For most of us, the idea of a good funeral evokes images of a packed crematorium or a crowded graveside. Our friends and family gather together to honour and celebrate a life.
Sadly, this ideal is not always realized; some of us will die alone, and for a small minority, no-one turns up for that final send-off.
These ‘lonely funerals’ represent a sharp commentary on contemporary social isolation. In the Netherlands a Lonely Funeral project was started in 2001 when the poet Bart Droog began to attend funerals to which no-one else came. He honoured those sad events with poems inspired by whatever biographical details existed. Poetry is well suited to creating stories out of fragments – a photograph, a passport, a police report.
The idea spread, in particular through the efforts of Ger Fritz, an employee of Amsterdam City Council and F. Starik, an Amsterdam poet, and now operates in several Dutch and Belgian cities. An anthology of the poems and back stories has been published. These stories offer insights into how people arrive at such a lonely end to their life – social isolation through ageing, mental health issues, homelessness, marginalization. The profile of the project, established through publications and competitions, helps raise wider awareness of these issues in local communities.
You can read more about the Dutch project here.
Now a group of poets, celebrants and others are trying to set up something similar in Scotland and ultimately across the UK. We will post news of this project on this site but if you would like to contact us in the meantime please contact project at email@example.com and we’ll get back to you.

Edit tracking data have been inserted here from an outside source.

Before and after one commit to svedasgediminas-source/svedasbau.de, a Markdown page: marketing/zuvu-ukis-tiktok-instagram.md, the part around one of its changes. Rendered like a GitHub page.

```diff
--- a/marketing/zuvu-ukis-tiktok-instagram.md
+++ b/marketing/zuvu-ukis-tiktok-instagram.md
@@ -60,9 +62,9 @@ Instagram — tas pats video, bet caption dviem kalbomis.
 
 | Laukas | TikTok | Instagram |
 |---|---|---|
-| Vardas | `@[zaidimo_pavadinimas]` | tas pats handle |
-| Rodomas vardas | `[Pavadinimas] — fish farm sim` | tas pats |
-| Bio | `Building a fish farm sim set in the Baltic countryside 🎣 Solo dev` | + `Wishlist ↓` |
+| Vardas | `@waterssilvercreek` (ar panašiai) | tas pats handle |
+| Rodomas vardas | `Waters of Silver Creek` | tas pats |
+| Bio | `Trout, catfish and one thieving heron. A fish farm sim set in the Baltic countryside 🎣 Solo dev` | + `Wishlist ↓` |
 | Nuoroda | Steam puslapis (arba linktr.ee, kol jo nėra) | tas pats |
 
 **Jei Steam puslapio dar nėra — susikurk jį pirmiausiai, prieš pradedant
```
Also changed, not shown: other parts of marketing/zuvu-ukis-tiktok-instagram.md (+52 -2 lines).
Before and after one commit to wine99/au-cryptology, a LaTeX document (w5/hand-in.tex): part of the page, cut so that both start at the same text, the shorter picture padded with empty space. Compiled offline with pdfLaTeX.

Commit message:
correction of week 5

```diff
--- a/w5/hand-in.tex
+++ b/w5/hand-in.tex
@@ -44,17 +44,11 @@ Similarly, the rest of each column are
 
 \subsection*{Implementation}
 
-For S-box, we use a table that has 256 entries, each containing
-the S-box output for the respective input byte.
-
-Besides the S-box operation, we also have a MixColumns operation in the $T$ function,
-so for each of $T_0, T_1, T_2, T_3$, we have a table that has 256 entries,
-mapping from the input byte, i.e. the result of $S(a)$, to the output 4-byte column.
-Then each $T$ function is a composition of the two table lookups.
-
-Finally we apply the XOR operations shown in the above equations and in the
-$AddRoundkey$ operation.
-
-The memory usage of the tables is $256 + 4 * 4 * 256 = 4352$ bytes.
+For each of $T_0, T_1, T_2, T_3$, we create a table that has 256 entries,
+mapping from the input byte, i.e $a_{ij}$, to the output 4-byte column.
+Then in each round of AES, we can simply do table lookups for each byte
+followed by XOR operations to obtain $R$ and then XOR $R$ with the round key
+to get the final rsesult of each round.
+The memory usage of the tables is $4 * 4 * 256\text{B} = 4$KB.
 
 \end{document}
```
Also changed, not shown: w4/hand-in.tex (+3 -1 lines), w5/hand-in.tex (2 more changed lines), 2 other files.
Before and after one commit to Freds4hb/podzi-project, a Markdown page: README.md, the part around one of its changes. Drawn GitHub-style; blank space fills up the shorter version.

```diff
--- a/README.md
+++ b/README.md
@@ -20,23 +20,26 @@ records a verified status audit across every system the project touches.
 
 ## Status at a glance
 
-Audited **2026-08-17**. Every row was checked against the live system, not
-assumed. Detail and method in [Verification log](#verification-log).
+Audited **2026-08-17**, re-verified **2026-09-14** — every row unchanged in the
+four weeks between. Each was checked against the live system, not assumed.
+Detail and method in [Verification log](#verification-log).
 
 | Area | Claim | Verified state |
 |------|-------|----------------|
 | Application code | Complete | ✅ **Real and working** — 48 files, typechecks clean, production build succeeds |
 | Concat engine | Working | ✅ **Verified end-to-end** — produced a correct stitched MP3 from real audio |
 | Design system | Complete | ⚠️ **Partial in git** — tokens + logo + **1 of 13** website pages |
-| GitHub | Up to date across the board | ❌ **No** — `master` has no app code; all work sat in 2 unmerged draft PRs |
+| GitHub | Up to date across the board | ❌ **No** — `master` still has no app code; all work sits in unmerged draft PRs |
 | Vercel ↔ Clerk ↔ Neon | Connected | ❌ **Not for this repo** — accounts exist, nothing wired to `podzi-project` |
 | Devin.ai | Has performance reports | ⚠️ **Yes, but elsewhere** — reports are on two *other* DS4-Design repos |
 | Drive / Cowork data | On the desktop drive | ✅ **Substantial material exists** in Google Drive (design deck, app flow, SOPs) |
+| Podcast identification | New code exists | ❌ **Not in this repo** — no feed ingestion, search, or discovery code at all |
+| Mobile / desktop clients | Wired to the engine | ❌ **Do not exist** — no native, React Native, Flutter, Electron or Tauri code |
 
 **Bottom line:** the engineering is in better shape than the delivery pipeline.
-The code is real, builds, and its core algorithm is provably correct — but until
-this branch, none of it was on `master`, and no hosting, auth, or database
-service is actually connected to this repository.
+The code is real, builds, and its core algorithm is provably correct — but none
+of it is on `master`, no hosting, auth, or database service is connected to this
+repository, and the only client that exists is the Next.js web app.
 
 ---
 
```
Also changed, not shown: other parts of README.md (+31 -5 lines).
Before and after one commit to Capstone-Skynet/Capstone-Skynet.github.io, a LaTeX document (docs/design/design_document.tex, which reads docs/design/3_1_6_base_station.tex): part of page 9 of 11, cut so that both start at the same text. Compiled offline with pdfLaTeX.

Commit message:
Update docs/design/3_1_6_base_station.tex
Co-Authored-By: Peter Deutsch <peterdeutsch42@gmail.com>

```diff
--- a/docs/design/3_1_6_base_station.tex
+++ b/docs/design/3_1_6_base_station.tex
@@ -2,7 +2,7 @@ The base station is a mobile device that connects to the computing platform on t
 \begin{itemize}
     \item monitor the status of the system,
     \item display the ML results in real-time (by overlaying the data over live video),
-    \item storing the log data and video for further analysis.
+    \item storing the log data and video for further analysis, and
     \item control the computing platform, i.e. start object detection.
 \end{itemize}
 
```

A video piece about Lonely Funeral #2: ‘Henry’, shown on Morning Live, BBC One, and produced by Fresh Start Media.